- YOUR TASK: Please show every line in the entries below that includes the word "with".

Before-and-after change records
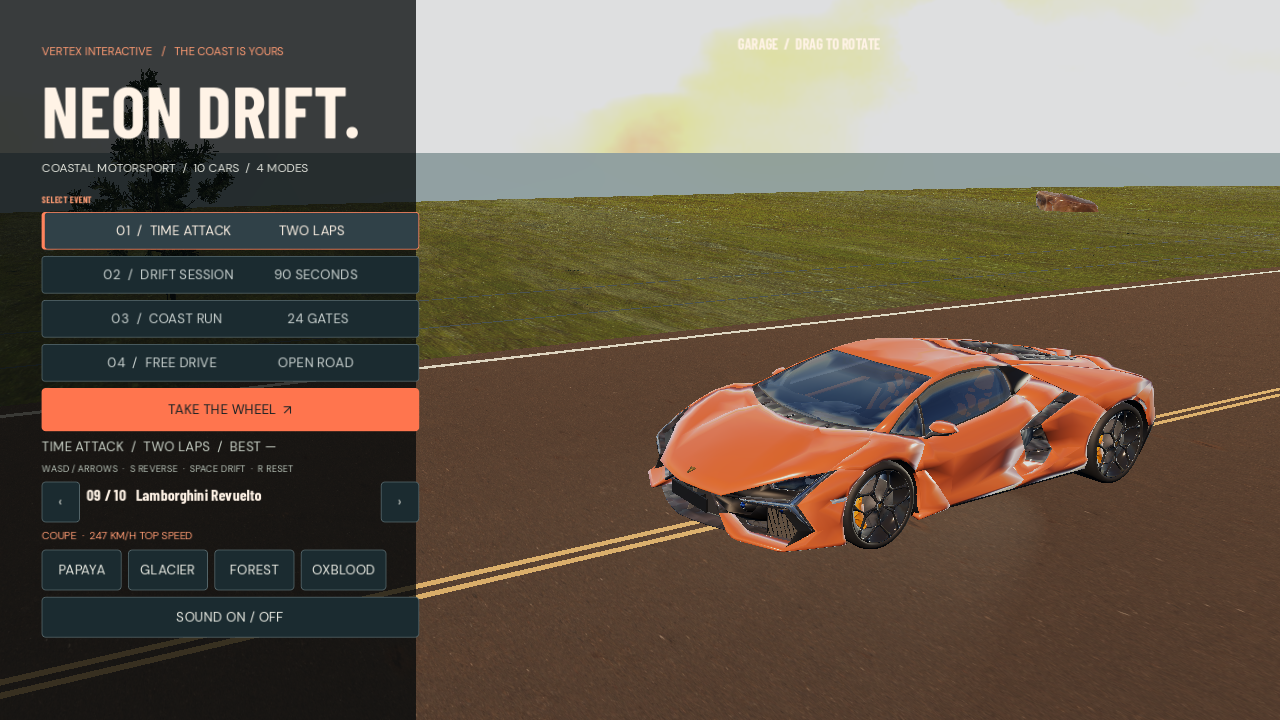
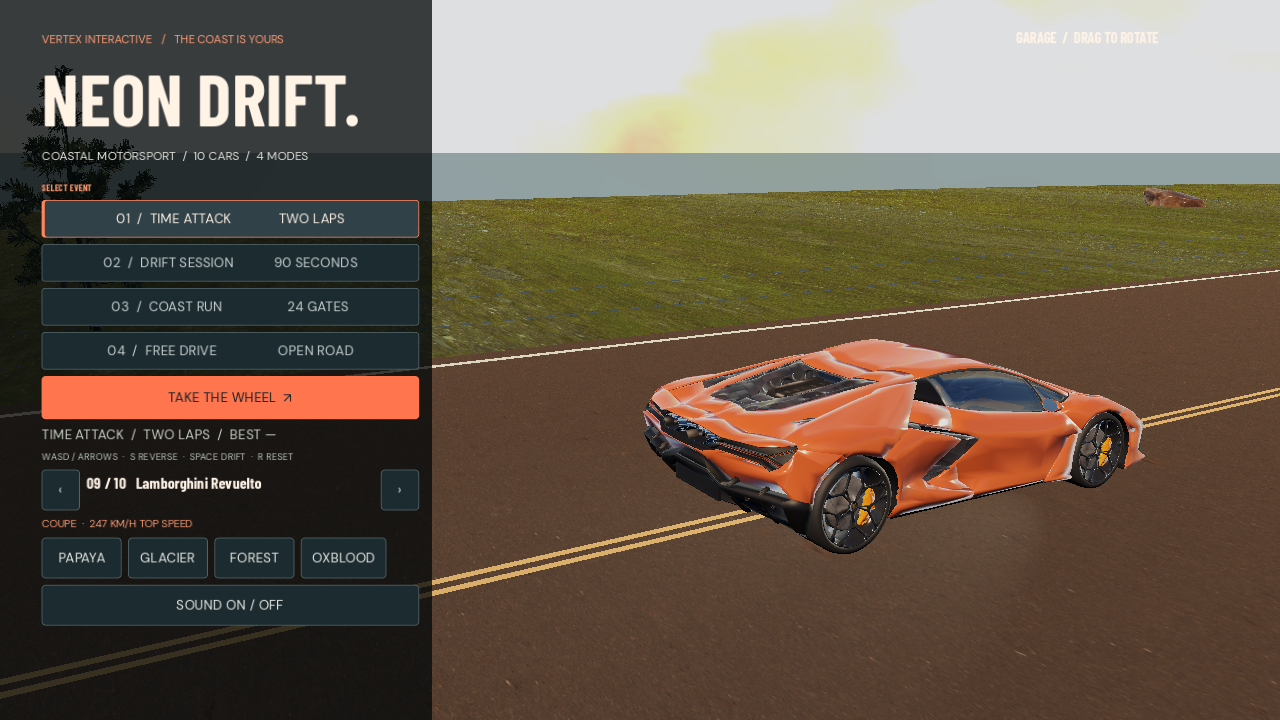
Fix native car directions, speed display and menu layout

diff --git a/README.md b/README.md
@@ -4,11 +4,13 @@
 
 The native Godot edition now has **10 licensed 3D cars**, a **3.3 km circuit**, reverse gear, an orbiting garage camera, and four modes. It runs as a desktop game; the browser edition remains playable online.
 
-[**Play on phone or browser →**](https://vertex-blip.github.io/neon-drift/) · [**Download Windows game →**](https://github.com/Vertex-blip/neon-drift/releases/download/v0.2.0-native-preview/NeonDrift-Windows.zip) · [**Open Godot source →**](godot/project.godot)
+[**Play on phone or browser →**](https://vertex-blip.github.io/neon-drift/) · [**Download Windows game →**](https://github.com/Vertex-blip/neon-drift/releases/download/v0.2.1-native-fixes/NeonDrift-Windows.zip) · [**Open Godot source →**](godot/project.godot)
 
 ![Native Godot garage with the Lamborghini Revuelto](godot/docs/godot-garage.png)
 
 ## Godot edition
+
+**Version 0.2.1:** corrected all ten car directions, restored the km/h and gear display, centered pause/results menus, and fixed HUD placement on resized windows. [Release notes](godot/docs/RELEASE-0.2.1.md).
 
 | Mode | Goal |
 | --- | --- |

diff --git a/godot/docs/RELEASE-0.2.1.md b/godot/docs/RELEASE-0.2.1.md
@@ -1,0 +1,12 @@
+## Driving and interface fixes
+
+- All ten car models face forward when accelerating. The chase camera now looks at the rear of the vehicle.
+- Speed is visible in a dedicated panel with km/h and the current forward or reverse gear.
+- The timer, objective and lap counter fit the screen and have a dark backdrop for readability.
+- Pause and results open in centered panels with a dimmed background. Menu buttons are clickable at all tested window sizes.
+- Desktop play hides mobile pedals and their labels.
+- Garage layout scales with the viewport; mouse and touch orbit starts outside its sidebar.
+
+Verified in Godot 4.7.2 at window sizes 1280×720, 1920×1080 and 1024×600, including pointer clicks on Continue. All ten model directions were visually checked.
+
+**Windows:** extract the archive completely and run `NeonDrift.exe`. Keep `NeonDrift.pck` beside it. Replace both files when updating from the previous preview. Godot editor users can open `godot/project.godot` and press F5.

- EXERCISE SOLUTION:
 ![Native Godot garage with the Lamborghini Revuelto](godot/docs/godot-garage.png)
+- Speed is visible in a dedicated panel with km/h and the current forward or reverse gear.
+- Pause and results open in centered panels with a dimmed background. Menu buttons are clickable at all tested window sizes.
+- Garage layout scales with the viewport; mouse and touch orbit starts outside its sidebar.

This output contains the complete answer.